**What the task asks:** Show the lines below where "href" occurs.

○ ○ ○

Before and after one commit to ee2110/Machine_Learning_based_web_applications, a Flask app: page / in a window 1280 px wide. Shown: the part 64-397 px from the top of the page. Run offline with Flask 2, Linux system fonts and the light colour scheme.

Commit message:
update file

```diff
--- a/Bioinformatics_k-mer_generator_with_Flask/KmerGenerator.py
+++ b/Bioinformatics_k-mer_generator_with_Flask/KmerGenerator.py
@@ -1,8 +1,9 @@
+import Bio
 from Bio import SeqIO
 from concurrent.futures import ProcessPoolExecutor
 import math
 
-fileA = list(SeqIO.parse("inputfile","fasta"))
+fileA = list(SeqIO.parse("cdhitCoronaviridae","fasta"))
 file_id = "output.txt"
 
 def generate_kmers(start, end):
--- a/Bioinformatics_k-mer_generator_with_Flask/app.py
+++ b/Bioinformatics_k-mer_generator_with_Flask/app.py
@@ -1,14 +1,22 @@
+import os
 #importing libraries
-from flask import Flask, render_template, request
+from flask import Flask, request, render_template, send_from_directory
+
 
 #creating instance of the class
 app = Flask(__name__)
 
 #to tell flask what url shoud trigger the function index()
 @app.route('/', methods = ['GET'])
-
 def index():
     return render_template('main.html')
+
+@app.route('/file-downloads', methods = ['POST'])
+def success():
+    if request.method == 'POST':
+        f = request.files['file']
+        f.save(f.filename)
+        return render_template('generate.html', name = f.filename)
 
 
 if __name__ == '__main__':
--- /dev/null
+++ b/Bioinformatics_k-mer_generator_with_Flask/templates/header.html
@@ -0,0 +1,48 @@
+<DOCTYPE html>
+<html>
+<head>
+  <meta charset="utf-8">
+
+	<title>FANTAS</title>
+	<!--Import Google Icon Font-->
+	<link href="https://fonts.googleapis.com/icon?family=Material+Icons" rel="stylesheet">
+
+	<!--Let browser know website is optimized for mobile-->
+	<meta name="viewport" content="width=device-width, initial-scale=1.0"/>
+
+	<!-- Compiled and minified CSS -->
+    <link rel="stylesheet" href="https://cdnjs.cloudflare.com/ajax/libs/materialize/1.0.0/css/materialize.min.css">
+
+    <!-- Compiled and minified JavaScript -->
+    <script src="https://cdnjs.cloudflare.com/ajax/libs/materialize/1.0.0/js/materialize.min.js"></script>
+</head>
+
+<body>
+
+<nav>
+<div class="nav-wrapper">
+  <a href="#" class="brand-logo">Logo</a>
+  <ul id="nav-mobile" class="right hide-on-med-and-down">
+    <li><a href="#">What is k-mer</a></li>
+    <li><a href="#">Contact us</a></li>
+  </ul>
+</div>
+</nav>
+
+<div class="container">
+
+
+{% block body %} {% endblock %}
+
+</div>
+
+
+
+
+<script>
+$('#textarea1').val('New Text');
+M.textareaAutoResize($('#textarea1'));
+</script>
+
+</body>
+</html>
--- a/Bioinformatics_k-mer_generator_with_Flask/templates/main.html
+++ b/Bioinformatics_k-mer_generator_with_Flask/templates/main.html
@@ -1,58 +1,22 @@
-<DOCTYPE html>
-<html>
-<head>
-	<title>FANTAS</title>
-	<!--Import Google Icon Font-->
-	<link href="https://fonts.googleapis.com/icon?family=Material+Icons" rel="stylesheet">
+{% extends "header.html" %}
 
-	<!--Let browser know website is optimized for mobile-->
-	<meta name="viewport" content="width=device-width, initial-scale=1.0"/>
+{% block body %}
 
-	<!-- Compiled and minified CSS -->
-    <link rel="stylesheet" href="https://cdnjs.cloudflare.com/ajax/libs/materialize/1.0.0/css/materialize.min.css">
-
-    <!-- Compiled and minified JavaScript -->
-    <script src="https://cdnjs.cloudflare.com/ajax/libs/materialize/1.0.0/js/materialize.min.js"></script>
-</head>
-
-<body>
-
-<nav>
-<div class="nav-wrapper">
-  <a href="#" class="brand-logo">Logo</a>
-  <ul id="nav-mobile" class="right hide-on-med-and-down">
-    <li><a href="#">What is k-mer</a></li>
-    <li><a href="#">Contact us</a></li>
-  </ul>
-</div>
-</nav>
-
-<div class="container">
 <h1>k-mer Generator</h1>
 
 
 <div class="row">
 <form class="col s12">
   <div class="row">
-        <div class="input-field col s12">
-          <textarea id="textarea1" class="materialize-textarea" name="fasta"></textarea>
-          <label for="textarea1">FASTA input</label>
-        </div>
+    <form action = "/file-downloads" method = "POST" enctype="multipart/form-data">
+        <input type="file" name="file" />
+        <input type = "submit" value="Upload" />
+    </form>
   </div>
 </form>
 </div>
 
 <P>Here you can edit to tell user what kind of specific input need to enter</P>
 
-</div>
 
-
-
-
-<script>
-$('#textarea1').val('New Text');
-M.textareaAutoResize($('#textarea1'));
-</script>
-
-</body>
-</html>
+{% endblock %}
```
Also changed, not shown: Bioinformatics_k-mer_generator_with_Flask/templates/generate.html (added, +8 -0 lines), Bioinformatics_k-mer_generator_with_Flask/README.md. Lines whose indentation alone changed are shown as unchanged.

○ ○ ○

**Answer to the problem:**
+	<link href="https://fonts.googleapis.com/icon?family=Material+Icons" rel="stylesheet">
+    <link rel="stylesheet" href="https://cdnjs.cloudflare.com/ajax/libs/materialize/1.0.0/css/materialize.min.css">
+  <a href="#" class="brand-logo">Logo</a>
+    <li><a href="#">What is k-mer</a></li>
+    <li><a href="#">Contact us</a></li>
-	<link href="https://fonts.googleapis.com/icon?family=Material+Icons" rel="stylesheet">
-    <link rel="stylesheet" href="https://cdnjs.cloudflare.com/ajax/libs/materialize/1.0.0/css/materialize.min.css">
-  <a href="#" class="brand-logo">Logo</a>
-    <li><a href="#">What is k-mer</a></li>
-    <li><a href="#">Contact us</a></li>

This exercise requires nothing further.